▼
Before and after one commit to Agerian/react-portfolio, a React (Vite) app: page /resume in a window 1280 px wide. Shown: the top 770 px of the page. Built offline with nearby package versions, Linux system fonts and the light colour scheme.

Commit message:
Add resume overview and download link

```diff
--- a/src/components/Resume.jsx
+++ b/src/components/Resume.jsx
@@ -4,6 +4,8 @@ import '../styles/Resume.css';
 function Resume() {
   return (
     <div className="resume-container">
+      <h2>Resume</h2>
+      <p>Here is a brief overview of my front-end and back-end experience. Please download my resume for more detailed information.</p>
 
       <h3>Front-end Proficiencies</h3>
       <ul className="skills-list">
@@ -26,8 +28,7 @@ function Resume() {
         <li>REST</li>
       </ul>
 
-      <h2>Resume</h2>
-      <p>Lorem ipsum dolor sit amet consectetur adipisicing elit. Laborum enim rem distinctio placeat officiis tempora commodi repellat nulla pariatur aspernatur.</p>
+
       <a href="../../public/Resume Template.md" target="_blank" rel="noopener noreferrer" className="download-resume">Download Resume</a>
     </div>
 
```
▲
▼
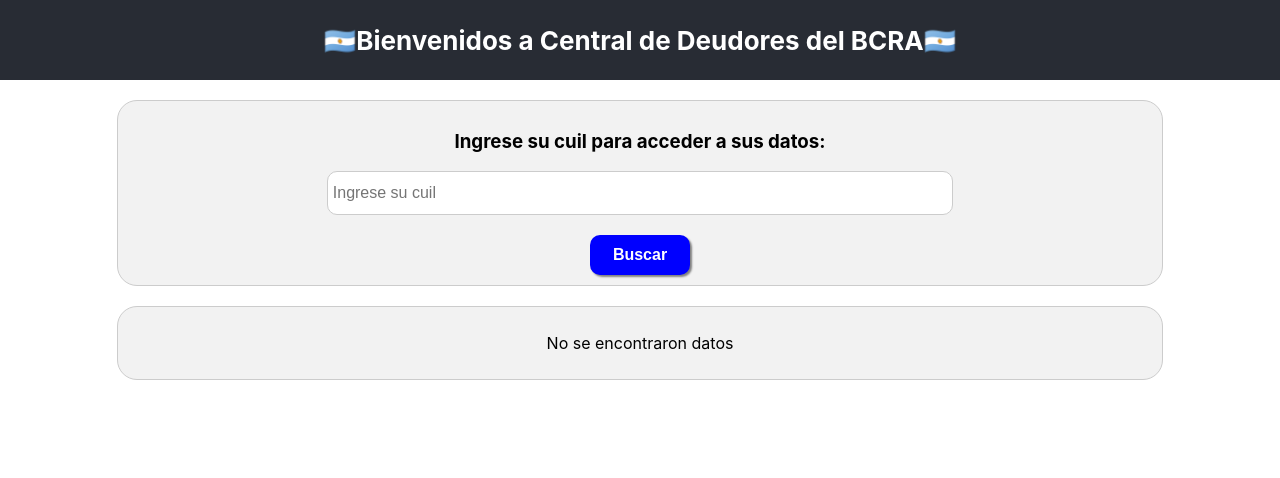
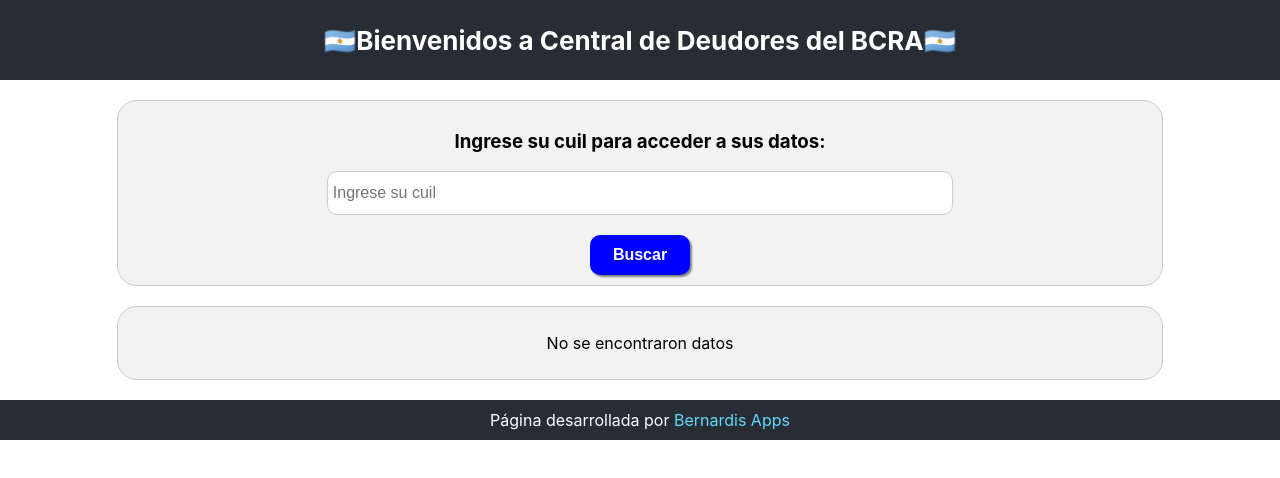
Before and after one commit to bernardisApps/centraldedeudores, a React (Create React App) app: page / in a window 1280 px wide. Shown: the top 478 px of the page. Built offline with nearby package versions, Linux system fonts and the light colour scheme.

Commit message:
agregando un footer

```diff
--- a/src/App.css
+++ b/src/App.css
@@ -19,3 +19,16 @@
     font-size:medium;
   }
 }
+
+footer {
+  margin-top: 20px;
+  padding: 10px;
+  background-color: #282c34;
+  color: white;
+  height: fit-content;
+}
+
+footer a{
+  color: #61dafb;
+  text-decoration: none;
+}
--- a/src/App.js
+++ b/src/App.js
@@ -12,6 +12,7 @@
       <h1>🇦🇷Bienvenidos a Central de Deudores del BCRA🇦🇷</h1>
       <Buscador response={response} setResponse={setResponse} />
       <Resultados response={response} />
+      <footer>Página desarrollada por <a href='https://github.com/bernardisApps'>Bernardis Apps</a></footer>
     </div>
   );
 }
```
▲
_Task requirements_: Check each line above for "response" and please state only how many have it.

_Solved problem_: 2